What the exercise asks: What the response needs is every record, repeated verbatim, and no images.

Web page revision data
════

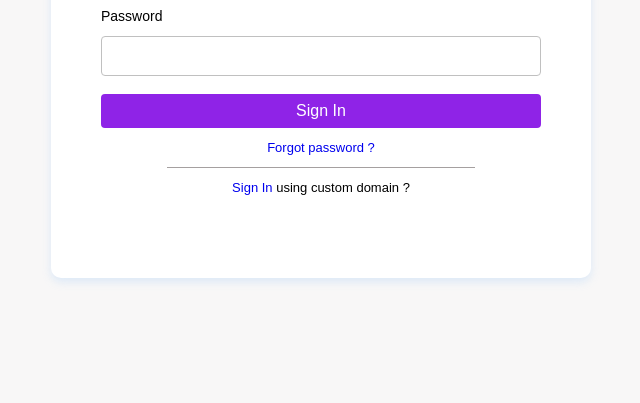
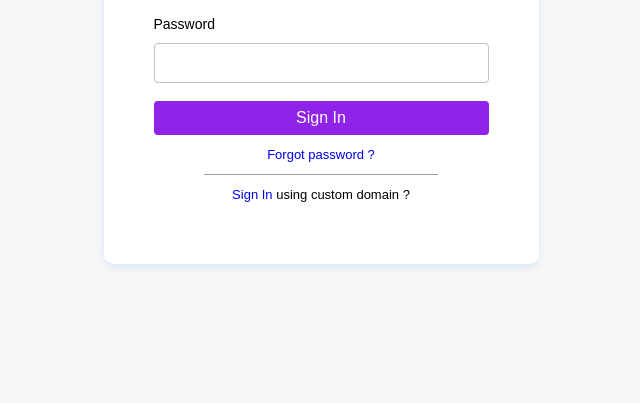
Before and after one commit to Swati11129/Sign-In-page-in-HTML-CSS-only, a plain HTML site: page index.html in a window 768 px wide. Shown: the part 397-800 px from the top of the page, without its empty margins (63-703 px from the left). Drawn offline with Linux system fonts and the light colour scheme.

Commit message:
added display and grid property in css

```diff
--- a/style.css
+++ b/style.css
@@ -13,16 +13,16 @@ body{
 
     width: 100%;
     height: 100vh;
-    position: relative;
-
+    display: flex;
+    align-items: center;
+    justify-content: center;
+    display: grid;
+    grid-template-columns: repeat(autofit,minmax(450px,1fr));
+    grid-template-rows: repeat(autofit,minmax(450px,1fr));
 }
 
 .container form{
     width: 435px;
-    position: absolute;
-    top: 50%;
-    left: 50%;
-    transform: translate(-50%,-50%);
     padding: 50px;
     background-color: white;
     border-radius: 10px;
@@ -86,43 +86,3 @@ a{
 .container form .btn:hover{
     opacity: .9;
 }
-
-
-
-
-@media (max-width: 501px) {
-  html {
-    font-size: 15px;
-  }
-
-  .container form {
-    width: 300px;
-  }
-}
-
-@media (min-width: 501px) and (max-width: 768px) {
-  html {
-    font-size: 14px;
-  }
-
-  .container form {
-    width: 450px;
-  }
-}
-
-@media (min-width: 765px) and (max-width: 1200px) {
-  html {
-    font-size: 18px;
-  }
-
-  .container form {
-    width: 540px;
-    height: 550px;
-  }
-}
-
-@media (orientation: landscape) and (max-height: 500px) {
-  .container {
-    height: 100vmax;
-  }
-}
```
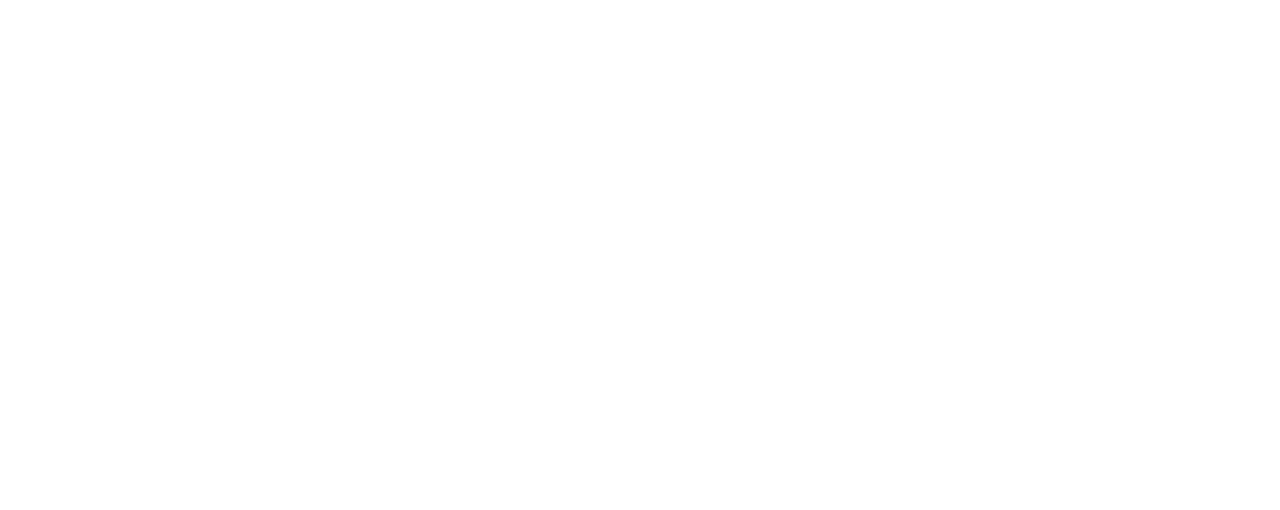
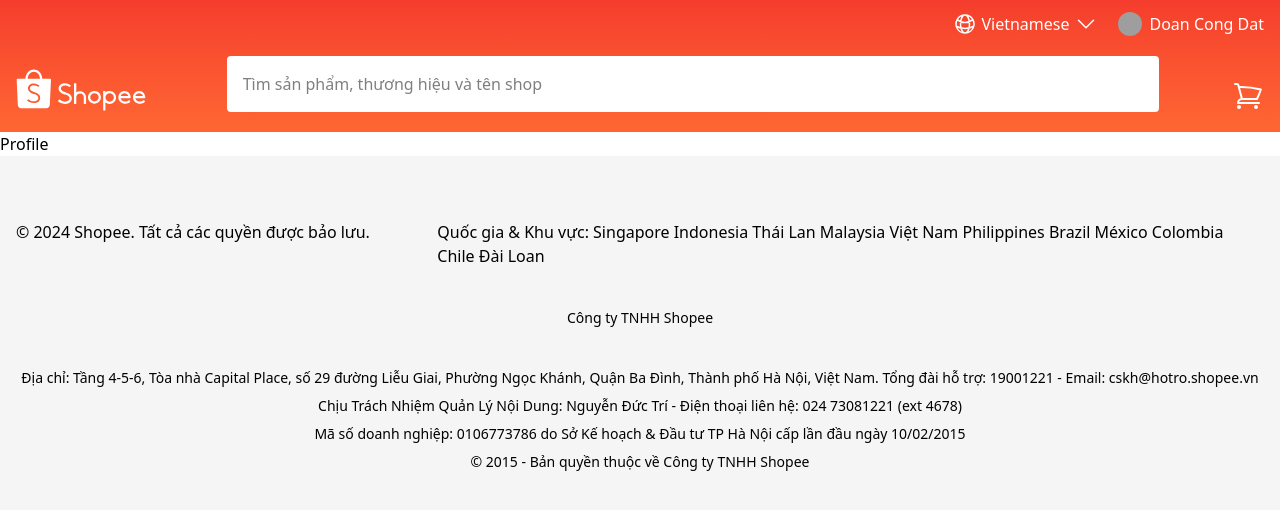
Before and after one commit to NguyenDenn/ShopeeClone, a React (Vite) app in the folder ShopeeClone/: page /profile in a window 1280 px wide. Before the commit this address had no page. Shown: the top 510 px of the page. Built offline with nearby package versions, Linux system fonts and the light colour scheme; grey boxes are pictures that could not be loaded.

Commit message:
Setup Protected Route và Rejected Route trong React Router

```diff
--- a/ShopeeClone/src/Components/Header/Header.tsx
+++ b/ShopeeClone/src/Components/Header/Header.tsx
@@ -48,7 +48,7 @@
             className='flex items-center py-1 hover:text-gray-300 cursor-pointer'
             renderPopover={
               <div>
-                <Link to='/' className='hover:text-green-300  block bg-white px-3 text-left py-3'>
+                <Link to='/profile' className='hover:text-green-300  block bg-white px-3 text-left py-3'>
                   Tài khoản của ban
                 </Link>
                 <Link to='/a' className='hover:text-green-300 block bg-white px-3 text-left py-3'>
--- /dev/null
+++ b/ShopeeClone/src/Pages/Profile/Profile.tsx
@@ -0,0 +1,3 @@
+export default function Profile() {
+  return <div>Profile</div>
+}
--- /dev/null
+++ b/ShopeeClone/src/Pages/Profile/index.ts
@@ -0,0 +1,3 @@
+import Profile from './Profile'
+
+export default Profile
--- a/ShopeeClone/src/RouteElement.tsx
+++ b/ShopeeClone/src/RouteElement.tsx
@@ -1,20 +1,48 @@
-import { useRoutes } from 'react-router-dom'
+import { Navigate, Outlet, useRoutes } from 'react-router-dom'
 import ProductList from './Pages/ProductList'
 import Login from './Pages/Login'
 import RegisterLayout from './Layouts/RegisterLayout'
 import Register from './Pages/Register'
 import MainLayout from './Layouts/MainLayout/MainLayout'
+import Profile from './Pages/Profile'
 
 export default function RouteElement() {
+  const isAuthenticated = true
+  function ProtectedRoute() {
+    return isAuthenticated ? <Outlet /> : <Navigate to='/login' />
+  }
+  function RejectedRoute() {
+    return !isAuthenticated ? <Outlet /> : <Navigate to='/' />
+  }
   const routeElement = useRoutes([
     {
       path: '/',
+      index: true,
       element: (
         <MainLayout>
           <ProductList />
         </MainLayout>
       )
     },
+    {
+      path: '/',
+      element: <ProtectedRoute />,
+      children: [
+        {
+          path: '/profile',
+          element: (
+            <MainLayout>
+              <Profile />
+            </MainLayout>
+          )
+        }
+      ]
+    },
+
+    {
+      path: '',
+      element: <RejectedRoute />,
+      children: [
         {
           path: '/login',
           element: (
@@ -31,6 +59,8 @@
             </RegisterLayout>
           )
         }
+      ]
+    }
   ])
   return routeElement
 }
```
Lines whose indentation alone changed are shown as unchanged.
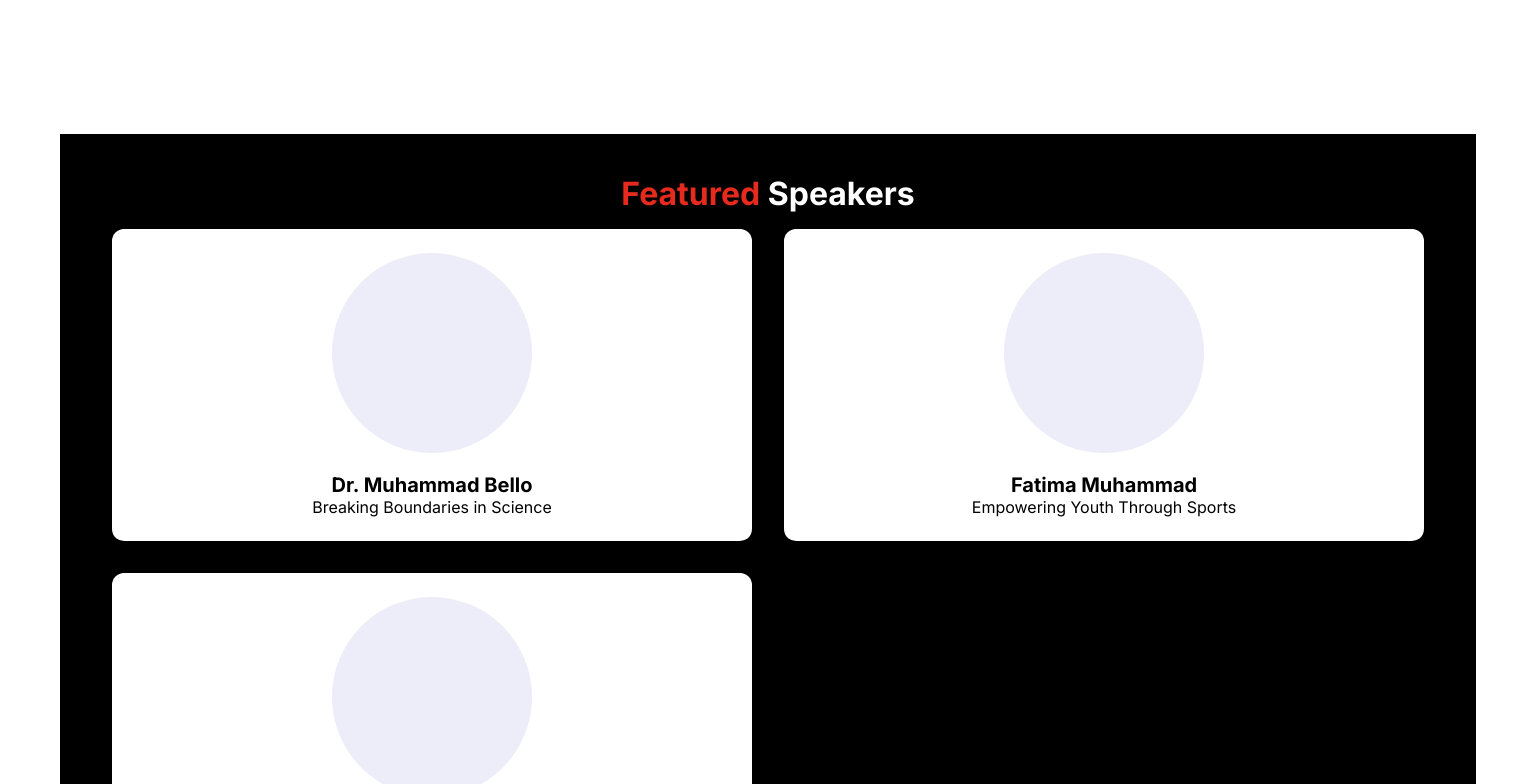
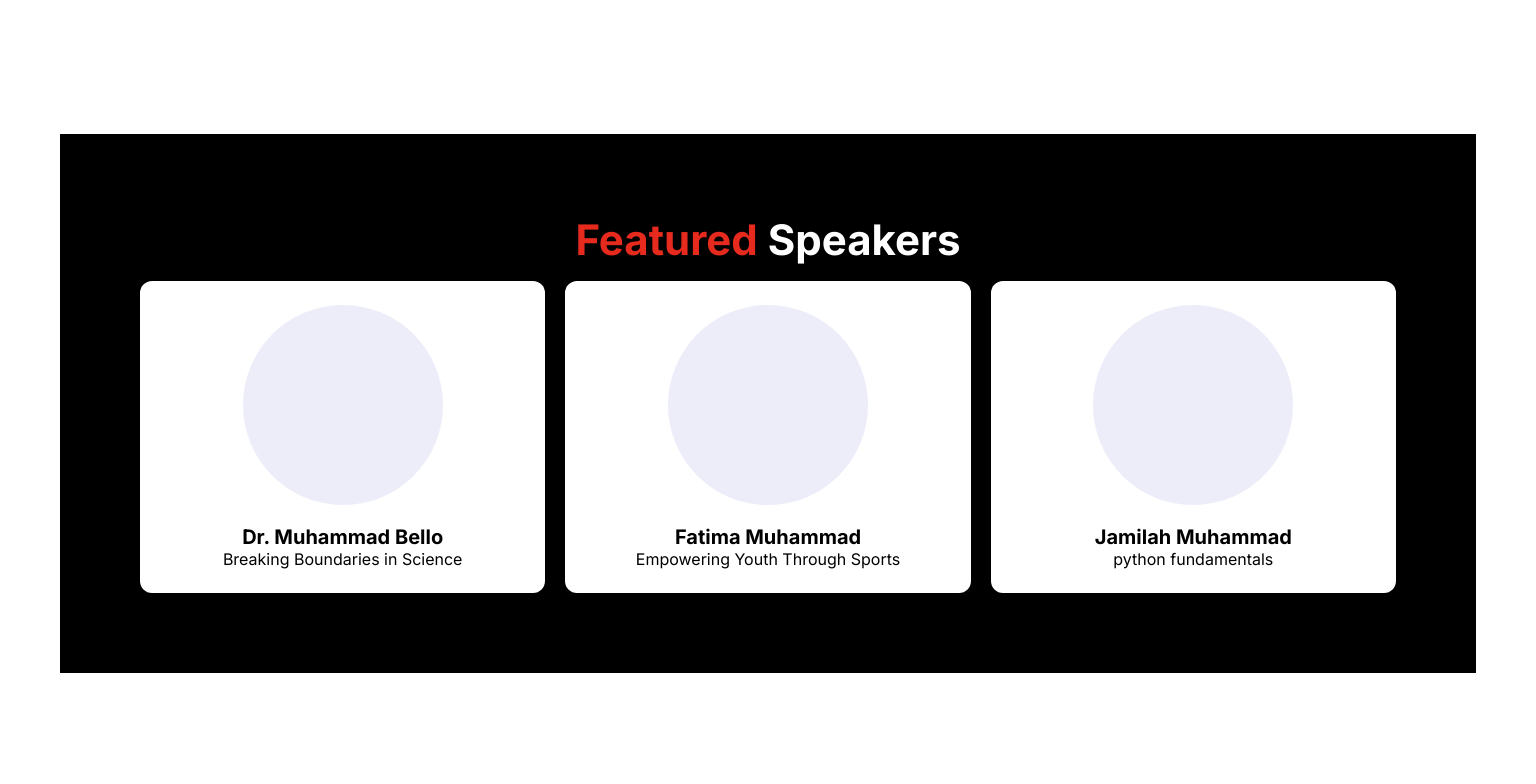
Before and after one commit to Meetkamal256/tedxkashere, a Next.js app: page / in a window 1536 px wide. Shown: the part 1240-2024 px from the top of the page. Built offline with nearby package versions, Linux system fonts and the light colour scheme.

Commit message:
style(featuredSpeakers):  enhance font-size, padding and layout for large desktops, extra large desktop and ultra-wide screens

```diff
--- a/app/components/featuredSpeakers/featured-speakers.module.css
+++ b/app/components/featuredSpeakers/featured-speakers.module.css
@@ -20,8 +20,11 @@
 .grid {
   display: grid;
   grid-template-columns: 1fr;
+  justify-content: center;
+  align-items: center;
+  margin: 0 auto;
   gap: 32px;
-  padding: 0px;
+  padding: 0 20px;
 }
 
 .card {
@@ -70,3 +73,61 @@
     font-size: 16px;
   }
 }
+
+/* Large screens: desktops */
+@media (min-width: 1024px) {
+  .grid {
+    grid-template-columns: repeat(3, 1fr);
+    gap: 20px;
+    padding: 0 40px;
+  }
+
+  .speakersSection {
+    padding: 60px 40px;
+  }
+
+  .heading {
+    font-size: 36px;
+  }
+}
+
+/* Extra large: 1440px+ */
+@media (min-width: 1440px) {
+    .grid {
+      grid-template-columns: repeat(3, 1fr);
+      max-width: 1400px;
+      padding: 0;
+    }
+
+    .speakersSection {
+      padding: 80px 80px;
+    }
+
+    .heading {
+      font-size: 42px;
+    }
+  }
+
+  /* Ultra-wide screens: 1920px+ */
+  @media (min-width: 1920px) {
+    .grid {
+      max-width: 1600px;
+      gap: 48px;
+    }
+
+    .card {
+      padding: 32px;
+    }
+
+    .heading {
+      font-size: 48px;
+    }
+
+    .name {
+      font-size: 22px;
+    }
+
+    .topic {
+      font-size: 17px;
+    }
+  }
```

════

Task output:
Before and after one commit to Swati11129/Sign-In-page-in-HTML-CSS-only, a plain HTML site: page index.html in a window 768 px wide. Shown: the part 397-800 px from the top of the page, without its empty margins (63-703 px from the left). Drawn offline with Linux system fonts and the light colour scheme.

Commit message:
added display and grid property in css

```diff
--- a/style.css
+++ b/style.css
@@ -13,16 +13,16 @@ body{
 
     width: 100%;
     height: 100vh;
-    position: relative;
-
+    display: flex;
+    align-items: center;
+    justify-content: center;
+    display: grid;
+    grid-template-columns: repeat(autofit,minmax(450px,1fr));
+    grid-template-rows: repeat(autofit,minmax(450px,1fr));
 }
 
 .container form{
     width: 435px;
-    position: absolute;
-    top: 50%;
-    left: 50%;
-    transform: translate(-50%,-50%);
     padding: 50px;
     background-color: white;
     border-radius: 10px;
@@ -86,43 +86,3 @@ a{
 .container form .btn:hover{
     opacity: .9;
 }
-
-
-
-
-@media (max-width: 501px) {
-  html {
-    font-size: 15px;
-  }
-
-  .container form {
-    width: 300px;
-  }
-}
-
-@media (min-width: 501px) and (max-width: 768px) {
-  html {
-    font-size: 14px;
-  }
-
-  .container form {
-    width: 450px;
-  }
-}
-
-@media (min-width: 765px) and (max-width: 1200px) {
-  html {
-    font-size: 18px;
-  }
-
-  .container form {
-    width: 540px;
-    height: 550px;
-  }
-}
-
-@media (orientation: landscape) and (max-height: 500px) {
-  .container {
-    height: 100vmax;
-  }
-}
```
Before and after one commit to NguyenDenn/ShopeeClone, a React (Vite) app in the folder ShopeeClone/: page /profile in a window 1280 px wide. Before the commit this address had no page. Shown: the top 510 px of the page. Built offline with nearby package versions, Linux system fonts and the light colour scheme; grey boxes are pictures that could not be loaded.

Commit message:
Setup Protected Route và Rejected Route trong React Router

```diff
--- a/ShopeeClone/src/Components/Header/Header.tsx
+++ b/ShopeeClone/src/Components/Header/Header.tsx
@@ -48,7 +48,7 @@
             className='flex items-center py-1 hover:text-gray-300 cursor-pointer'
             renderPopover={
               <div>
-                <Link to='/' className='hover:text-green-300  block bg-white px-3 text-left py-3'>
+                <Link to='/profile' className='hover:text-green-300  block bg-white px-3 text-left py-3'>
                   Tài khoản của ban
                 </Link>
                 <Link to='/a' className='hover:text-green-300 block bg-white px-3 text-left py-3'>
--- /dev/null
+++ b/ShopeeClone/src/Pages/Profile/Profile.tsx
@@ -0,0 +1,3 @@
+export default function Profile() {
+  return <div>Profile</div>
+}
--- /dev/null
+++ b/ShopeeClone/src/Pages/Profile/index.ts
@@ -0,0 +1,3 @@
+import Profile from './Profile'
+
+export default Profile
--- a/ShopeeClone/src/RouteElement.tsx
+++ b/ShopeeClone/src/RouteElement.tsx
@@ -1,20 +1,48 @@
-import { useRoutes } from 'react-router-dom'
+import { Navigate, Outlet, useRoutes } from 'react-router-dom'
 import ProductList from './Pages/ProductList'
 import Login from './Pages/Login'
 import RegisterLayout from './Layouts/RegisterLayout'
 import Register from './Pages/Register'
 import MainLayout from './Layouts/MainLayout/MainLayout'
+import Profile from './Pages/Profile'
 
 export default function RouteElement() {
+  const isAuthenticated = true
+  function ProtectedRoute() {
+    return isAuthenticated ? <Outlet /> : <Navigate to='/login' />
+  }
+  function RejectedRoute() {
+    return !isAuthenticated ? <Outlet /> : <Navigate to='/' />
+  }
   const routeElement = useRoutes([
     {
       path: '/',
+      index: true,
       element: (
         <MainLayout>
           <ProductList />
         </MainLayout>
       )
     },
+    {
+      path: '/',
+      element: <ProtectedRoute />,
+      children: [
+        {
+          path: '/profile',
+          element: (
+            <MainLayout>
+              <Profile />
+            </MainLayout>
+          )
+        }
+      ]
+    },
+
+    {
+      path: '',
+      element: <RejectedRoute />,
+      children: [
         {
           path: '/login',
           element: (
@@ -31,6 +59,8 @@
             </RegisterLayout>
           )
         }
+      ]
+    }
   ])
   return routeElement
 }
```
Lines whose indentation alone changed are shown as unchanged.
Before and after one commit to Meetkamal256/tedxkashere, a Next.js app: page / in a window 1536 px wide. Shown: the part 1240-2024 px from the top of the page. Built offline with nearby package versions, Linux system fonts and the light colour scheme.

Commit message:
style(featuredSpeakers):  enhance font-size, padding and layout for large desktops, extra large desktop and ultra-wide screens

```diff
--- a/app/components/featuredSpeakers/featured-speakers.module.css
+++ b/app/components/featuredSpeakers/featured-speakers.module.css
@@ -20,8 +20,11 @@
 .grid {
   display: grid;
   grid-template-columns: 1fr;
+  justify-content: center;
+  align-items: center;
+  margin: 0 auto;
   gap: 32px;
-  padding: 0px;
+  padding: 0 20px;
 }
 
 .card {
@@ -70,3 +73,61 @@
     font-size: 16px;
   }
 }
+
+/* Large screens: desktops */
+@media (min-width: 1024px) {
+  .grid {
+    grid-template-columns: repeat(3, 1fr);
+    gap: 20px;
+    padding: 0 40px;
+  }
+
+  .speakersSection {
+    padding: 60px 40px;
+  }
+
+  .heading {
+    font-size: 36px;
+  }
+}
+
+/* Extra large: 1440px+ */
+@media (min-width: 1440px) {
+    .grid {
+      grid-template-columns: repeat(3, 1fr);
+      max-width: 1400px;
+      padding: 0;
+    }
+
+    .speakersSection {
+      padding: 80px 80px;
+    }
+
+    .heading {
+      font-size: 42px;
+    }
+  }
+
+  /* Ultra-wide screens: 1920px+ */
+  @media (min-width: 1920px) {
+    .grid {
+      max-width: 1600px;
+      gap: 48px;
+    }
+
+    .card {
+      padding: 32px;
+    }
+
+    .heading {
+      font-size: 48px;
+    }
+
+    .name {
+      font-size: 22px;
+    }
+
+    .topic {
+      font-size: 17px;
+    }
+  }
```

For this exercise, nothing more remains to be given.